Cuba spends heavily on food imports, but hopes to increase food production by decentralising agriculture and increasing the role of private farmers.
The reforms also include a widely hoped-for call for allowing Cubans to buy and sell homes for the first time in many years, although it remains to be seen whether restrictive regulations will accompany the change.
There is home ownership in Cuba, but at present houses can only be swapped, not sold, although under-the-table payments often are involved.
While President Castro wants to ease the state's grip on the economy, the reforms will not make it disappear, as they call for a planned economy and keeping the country's principal means of production in state hands.
The Caribbean island's highest political body selected new first and second secretaries, its central committee and powerful political bureau. But Cuban television said the results would not be disclosed until Tuesday's closing session.
President Raul Castro is widely believed to be in line to take over as the party's first secretary from his brother Fidel. But all eyes are on the selection of the second position, which could signal the Castros' choice of an eventual successor.
While the party congress does not have the power to enact the changes into law, the suggestions are expected to be acted upon quickly by the national assembly over the coming days and weeks.
Officials called the gathering to set a new course for Cuba's economy and rejuvenate an aging political class largely made up of octogenarians who led Cuba's 1959 revolution.
Earlier on Monday, an official photograph shot inside the spacious convention hall where the party confab was taking place showed Castro placing his vote inside a ballot box. "Candidacy for Members of the Central Committee," it read.
A box that said "Vote for All" was checked on the ballot, indicating that Castro had approved an entire slate of candidates, though their names were not visible.
Air of mystery
Fidel and Raul Castro have held the top two spots in the communist party since its inception in 1965. But at this year's Sixth Party Congress, there is an air of mystery surrounding the leadership vote.
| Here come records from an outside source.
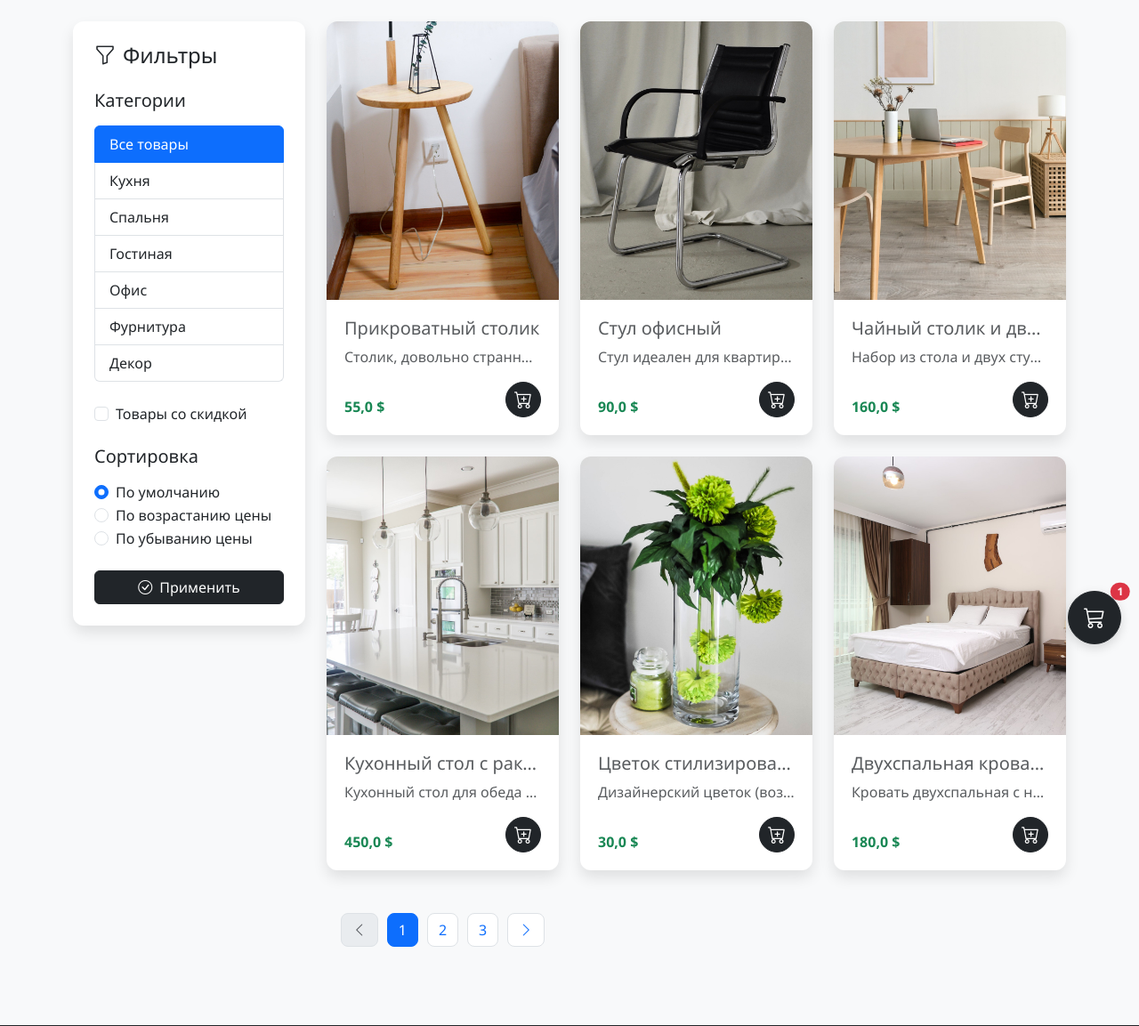
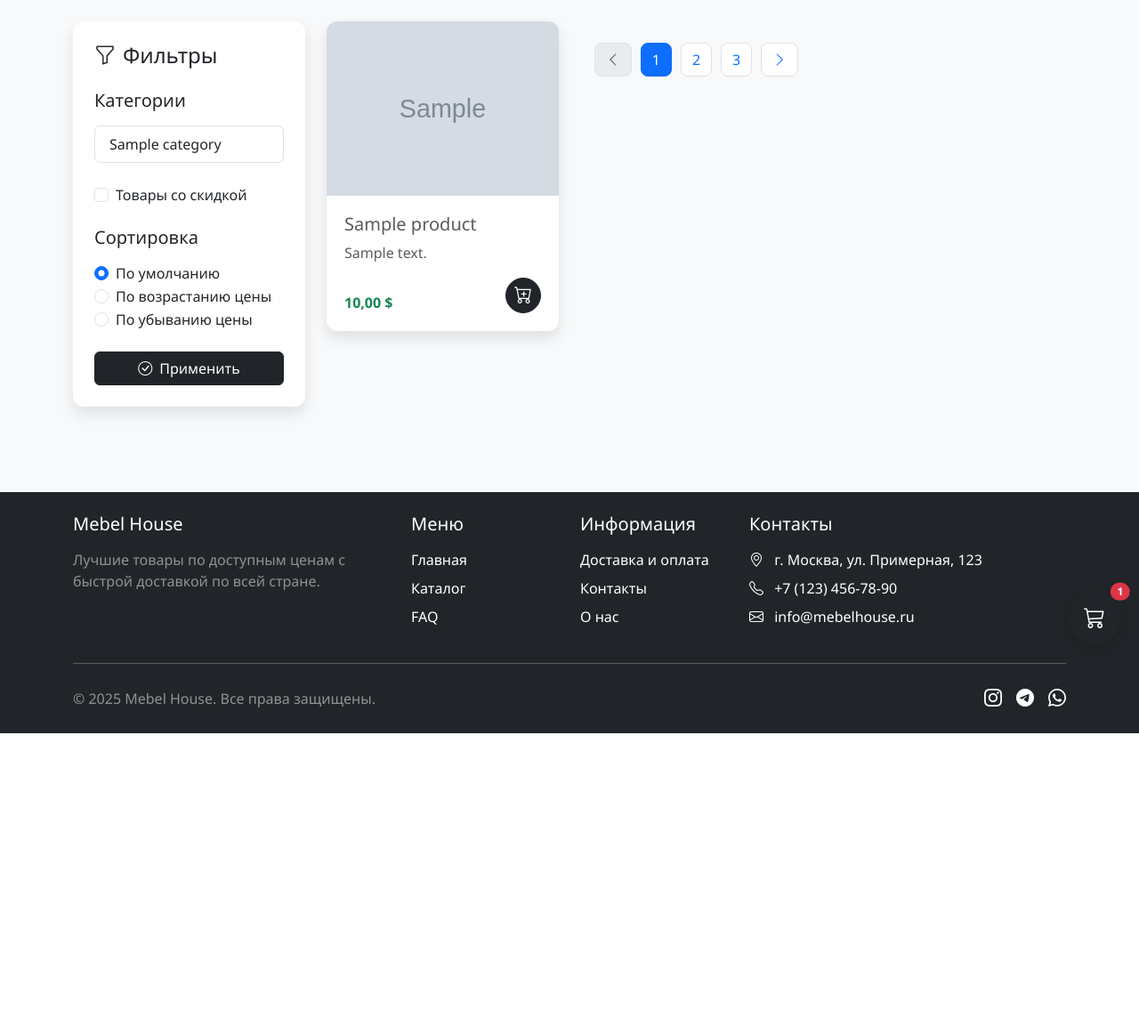
Before and after one commit to raiserror/mebel_house_full_5825, a Django app: page /catalog/ in a window 1280 px wide. Shown: the part 56-1209 px from the top of the page at 89% size. After the commit the page ends 880 px from the top, so only its background shows below. Run offline with Django 5.2, Linux system fonts and the light colour scheme; tables that the repository leaves empty hold one stand-in row (values such as "Sample post"); grey boxes marked "Sample" are stand-in pictures; parts of the project's set-up code (start-up, migrations or seed data) failed here and were passed over.

Commit message:
templatetags + media, fix list of goods on the left

```diff
--- a/app/settings.py
+++ b/app/settings.py
@@ -12,6 +12,8 @@
 
 from pathlib import Path
 import os
+
+from django.conf.global_settings import MEDIA_ROOT, MEDIA_URL
 
 # Build paths inside the project like this: BASE_DIR / 'subdir'.
 BASE_DIR = Path(__file__).resolve().parent.parent
@@ -127,6 +129,10 @@
     BASE_DIR / 'static'
     ]
 
+MEDIA_URL = 'media/'
+
+MEDIA_ROOT = BASE_DIR / 'media'
+
 INTERNAL_IPS = [
     # ...
     "127.0.0.1",
--- a/app/urls.py
+++ b/app/urls.py
@@ -17,9 +17,17 @@
 from django.contrib import admin
 from django.urls import path, include
 from debug_toolbar.toolbar import debug_toolbar_urls
+from django.conf import settings
+from django.conf.urls.static import static
 
 urlpatterns = [
     path('admin/', admin.site.urls),
     path('', include('main.urls', namespace='main')),
     path('catalog/', include('goods.urls', namespace='catalog')),
-]  + debug_toolbar_urls()
+]
+
+urlpatterns += debug_toolbar_urls()
+
+if settings.DEBUG:
+    urlpatterns += static(settings.MEDIA_URL, document_root=settings.MEDIA_ROOT)
+    urlpatterns += static(settings.STATIC_URL, document_root=settings.STATIC_ROOT)
--- a/goods/models.py
+++ b/goods/models.py
@@ -35,3 +35,9 @@
 
     def __str__(self):
         return f'{self.name} Количество - {self.quantity}'
+
+    def sell_price(self):
+        if self.discount:
+            return round(self.price - self.price * self.discount/100, 2)
+
+        return self.price
--- a/goods/templates/goods/catalog.html
+++ b/goods/templates/goods/catalog.html
@@ -18,27 +18,9 @@
                             <div class="mb-4">
                                 <h5 class="mb-3">Категории</h5>
                                 <div class="list-group">
-                                    <a href="../goods/catalog.html" class="list-group-item list-group-item-action active">
-                                        Все товары
-                                    </a>
-                                    <a href="../goods/catalog.html" class="list-group-item list-group-item-action">
-                                        Кухня
-                                    </a>
-                                    <a href="../goods/catalog.html" class="list-group-item list-group-item-action">
-                                        Спальня
-                                    </a>
-                                    <a href="../goods/catalog.html" class="list-group-item list-group-item-action">
-                                        Гостиная
-                                    </a>
-                                    <a href="../goods/catalog.html" class="list-group-item list-group-item-action">
-                                        Офис
-                                    </a>
-                                    <a href="../goods/catalog.html" class="list-group-item list-group-item-action">
-                                        Фурнитура
-                                    </a>
-                                    <a href="../goods/catalog.html" class="list-group-item list-group-item-action">
-                                        Декор
-                                    </a>
+                                    {% for category in categories %}
+                                        <a href="{% url 'catalog:index' %}" class="list-group-item list-group-item-action">{{category.name}}</a>
+                                    {% endfor %}
                                 </div>
                             </div>
 
@@ -88,8 +70,14 @@
                             <div class="col">
                                 <div class="product-card h-100 bg-white d-flex flex-column">
                                     <div>
-                                        <img src="{% static product.image %}" class="card-img-top" alt="...">
-                                        {% comment %} <span class="badge badge-sale">-10%</span> {% endcomment %}
+                                        {% if product.image %}
+                                            <img src="{{ product.image.url }}" class="card-img-top" alt="{{ product.name }}">
+                                        {% else %}
+                                            <img src="{% static "deps/images/Not found image.png" %}" class="card-img-top" alt="...">
+                                        {% endif %}
+                                        {% if product.discount %}
+                                            <span class="badge badge-sale">{{ product.discount|floatformat:"0" }}%</span>
+                                        {% endif %}
                                     </div>
                                     <div class="card-body d-flex flex-column" style="padding: 20px;">
                                         <div>
@@ -101,8 +89,10 @@
                                         <div class="mt-auto">
                                             <div class="d-flex justify-content-between align-items-end">
                                                 <div>
-                                                    {% comment %} <span class="price-old"><s>55.00 $</s></span> {% endcomment %}
-                                                    <span class="price-new d-block">{{ product.price }} $</span>
+                                                    {% if product.discount %}
+                                                        <span class="price-old"><s>{{ product.price }} $</s></span>
+                                                    {% endif %}
+                                                    <span class="price-new d-block">{{ product.sell_price }} $</span>
                                                 </div>
                                                 <button class="btn btn-cart btn-dark">
                                                     <i class="bi bi-cart-plus fs-5"></i>
--- a/goods/views.py
+++ b/goods/views.py
@@ -1,42 +1,17 @@
 from django.shortcuts import render
 from django.template import context
+from .models import Categories
+from goods.models import Products
 
 # Create your views here.
 def catalog(request):
+    categories = Categories.objects.all()
+    goods = Products.objects.all()
     context = {
-        'title': 'Home - Каталог',
-        'goods': [
-         {'image': 'deps/images/goods/strange table.jpg',
-         'name': 'Прикроватный столик',
-         'description': 'Столик, довольно странный на вид, но подходит для размещения рядом с кроватью.',
-         'price': 55.00},
+        "categories": categories,
+        "goods": goods,
+    }
 
-         {'image': 'deps/images/goods/office chair.jpg',
-         'name': 'Стул офисный',
-         'description': 'Стул идеален для квартиры типа Business...',
-         'price': 90.00},
-
-         {'image': 'deps/images/goods/set of tea table and two chairs.jpg',
-         'name': 'Чайный столик и два стула',
-         'description': 'Набор из стола и двух стульев в минималистическом стиле.',
-         'price': 160.00},
-
-         {'image': 'deps/images/goods/kitchen table.jpg',
-         'name': 'Кухонный стол с раковиной',
-         'description': 'Кухонный стол для обеда с встроенной раковиной и стульями.',
-         'price': 450.00},
-
-         {'image': 'deps/images/goods/flower.jpg',
-         'name': 'Цветок стилизированный',
-         'description': 'Дизайнерский цветок (возможно искусственный) для украшения интерьера.',
-         'price': 30.00},
-
-         {'image': 'deps/images/goods/double bed.jpg',
-         'name': 'Двухспальная кровать',
-         'description': 'Кровать двухспальная с надголовником, ортопедическая.',
-         'price': 180.00},
-        ]
-    }
     return render(request, 'goods/catalog.html', context)
 
 def product(request):
--- a/main/templates/main/index.html
+++ b/main/templates/main/index.html
@@ -2,6 +2,8 @@
 {% load static %}
 {% block title %}{% endblock title %}
 {% block style_css %}
+{% load goods_tags %}
+
     <link rel="stylesheet" href="{% static "deps/css/my_css.css" %}">
 {% endblock style_css %}
 {% block content %}
```
Also changed, not shown: goods/templatetags/goods_tags.py (added, +9 -0 lines), goods/templatetags/__init__.py (added).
In March, Fidel, 84, announced he had resigned as first secretary of the party when he ceded the presidency to Raul several years ago, although the party's website still lists him as its leader.
In a speech opening the congress this weekend, Raul warned that a new generation was needed to take over when the old guard is gone.
He even proposed term limits for officials including the president - a taboo subject during the half-century in which Cuba has been ruled by either him or his brother. The goal is to create opportunities for younger politicians to get experience, Raul said.
The speech heightened speculation the job might go to someone such as Lazaro Exposito, the young party chief in Santiago de Cuba, or Marino Murillo, the former economy minister who has been put in charge of implementing the economic reforms.
With change in the air, officials have repeatedly emphasised a message of continuity amid transition, and Fidel Castro echoed that theme in an essay published earlier Monday.
"The new generation is being called upon to rectify and change without hesitation all that should be rectified and changed," Castro wrote.
"Persisting in revolutionary principles is, in my judgment, the principal legacy we can leave them."